Former Michigan star was harmless in short Dallas gig, throwing only one TD and one interception
6. Kevin Sweeney
’87 scab hero faltered in ’88 with 42-percent completions, five interceptions and 40.2 rating
5. Anthony Wright
’00 cameo littered with no TDs, three interceptions and a 31.7 rating
4. Clint Stoerner
Threw four picks in the second half of an ’01 loss at the Giants
3. John Roach
Filled in for Don Meredith in ’64 with one TD, six interceptions and a 31.1 rating
2. Babe Laufenberg
Backed up Aikman in ’90 with one TD, six interceptions and a woeful 16.9 rating.
1. Brad Johnson
Sunday’s repulsive performance, equipped with a 27.3 rating, set a new standard for Dallas dysfunction.
I personally disagree that some of these QBs should be on a list such as this.
* Banks never really played for the Cowboys, so I don’t see how anyone could add him to the list. There are quite a few busts who played for Dallas in training camp.
* Leaf only played because of injuries to Quincy Carter. The same is true of Wright and Stoerner. None of them were good quarterbacks by any stretch of the imagination, but they were really third-stringers (or in the case of Leaf, a player the Cowboys hoped could be rehabilitated and were willing to pay a small price to give him a shot).
* Collier was a third-stringer who saw action after Danny White broke his wrist in 1986.
* Sweeney only saw action in 1988 because the team was so bad and fans thought he showed some magic when given the chance in the scab games in 1987 and the preseason in 1988.
I would prefer to focus on those quarterbacks who backed up established starters on the Cowboys. So I would add the following two players:
Wilson was only 36 when he became Troy Aikman’s backup in 1995. He only had to start one game, but he hardly struck fear into opposing defenses. In three years as a backup, he threw one touchdown and four interceptions, earning a passer rating of 63.9.

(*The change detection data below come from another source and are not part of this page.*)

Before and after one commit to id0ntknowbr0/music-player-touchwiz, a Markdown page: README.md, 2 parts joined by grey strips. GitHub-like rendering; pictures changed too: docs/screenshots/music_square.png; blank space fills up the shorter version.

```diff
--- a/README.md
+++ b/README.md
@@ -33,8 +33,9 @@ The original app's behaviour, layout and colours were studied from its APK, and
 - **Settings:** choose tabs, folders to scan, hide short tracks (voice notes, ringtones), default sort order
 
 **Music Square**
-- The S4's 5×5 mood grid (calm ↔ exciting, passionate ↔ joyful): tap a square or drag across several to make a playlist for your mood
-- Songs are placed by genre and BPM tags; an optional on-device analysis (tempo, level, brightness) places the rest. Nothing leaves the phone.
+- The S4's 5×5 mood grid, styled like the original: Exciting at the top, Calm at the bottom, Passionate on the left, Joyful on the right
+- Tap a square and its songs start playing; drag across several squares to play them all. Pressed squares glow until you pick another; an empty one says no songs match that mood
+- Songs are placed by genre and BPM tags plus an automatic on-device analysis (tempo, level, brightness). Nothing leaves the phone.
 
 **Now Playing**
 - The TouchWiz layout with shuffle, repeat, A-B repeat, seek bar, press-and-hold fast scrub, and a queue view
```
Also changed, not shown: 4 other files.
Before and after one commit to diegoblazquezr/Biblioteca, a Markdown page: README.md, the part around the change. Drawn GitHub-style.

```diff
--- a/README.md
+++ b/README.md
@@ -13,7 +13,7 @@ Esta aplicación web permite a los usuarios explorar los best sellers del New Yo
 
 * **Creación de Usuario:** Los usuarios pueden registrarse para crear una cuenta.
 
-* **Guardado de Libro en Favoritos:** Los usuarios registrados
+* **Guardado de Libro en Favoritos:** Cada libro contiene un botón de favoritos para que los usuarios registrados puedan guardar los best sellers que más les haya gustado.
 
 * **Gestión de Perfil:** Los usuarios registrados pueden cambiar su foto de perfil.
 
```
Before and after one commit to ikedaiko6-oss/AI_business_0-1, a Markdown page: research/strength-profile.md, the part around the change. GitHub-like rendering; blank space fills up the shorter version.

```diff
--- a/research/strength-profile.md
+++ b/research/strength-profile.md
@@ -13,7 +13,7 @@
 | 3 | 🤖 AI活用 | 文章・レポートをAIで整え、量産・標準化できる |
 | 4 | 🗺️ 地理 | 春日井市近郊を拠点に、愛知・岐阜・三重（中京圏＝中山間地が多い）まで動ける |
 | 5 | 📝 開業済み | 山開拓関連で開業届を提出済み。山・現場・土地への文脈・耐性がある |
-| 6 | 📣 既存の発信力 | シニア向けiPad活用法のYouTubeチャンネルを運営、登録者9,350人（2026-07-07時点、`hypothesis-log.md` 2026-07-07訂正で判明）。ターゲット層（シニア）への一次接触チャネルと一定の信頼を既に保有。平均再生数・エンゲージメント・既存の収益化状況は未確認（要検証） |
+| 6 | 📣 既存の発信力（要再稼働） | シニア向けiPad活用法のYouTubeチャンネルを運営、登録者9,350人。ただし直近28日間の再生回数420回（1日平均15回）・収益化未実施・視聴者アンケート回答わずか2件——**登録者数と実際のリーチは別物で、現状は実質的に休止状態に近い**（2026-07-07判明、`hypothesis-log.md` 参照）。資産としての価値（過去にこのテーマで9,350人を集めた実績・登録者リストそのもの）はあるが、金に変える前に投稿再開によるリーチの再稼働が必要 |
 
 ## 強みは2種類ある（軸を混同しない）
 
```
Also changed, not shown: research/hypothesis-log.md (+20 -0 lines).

Rhome is better known now as a quarterbacks coach than for his pro football career. There wasn’t much to remember about his playing days. In four seasons with Dallas, he started three games, going 1-2 as a starter. He threw a total of one touchdown pass for the Cowboys along with three interceptions and finished with a 60.7 passer rating. There is no reason to wonder why Craig Morton emerged as the primary backup.
Hogeboom seldom played before being thrown into the starting role in 1984 in one of Tom Landry’s worst moves (at least in the 1980s). Hogeboom won half of his starts, but he could only manage a 65.4 career passer rating with the Cowboys (thanks to 13 touchdowns and 23 interceptions).
For good measure, let’s also throw in the names of Quincy Carter and Chad Hutchinson.
So who was the worst? Let’s have a poll.
My vote: Laufenberg
The original can’t-complete-a-pass-to-save-my-life-or-my-team backup was Laufenberg, who came off the bench in 1990 when the Cowboys needed one win to secure a playoff berth. His one start came against the 4-11 Falcons, who held the Cowboys to 151 total yards of offense in a 26-7 win over Dallas.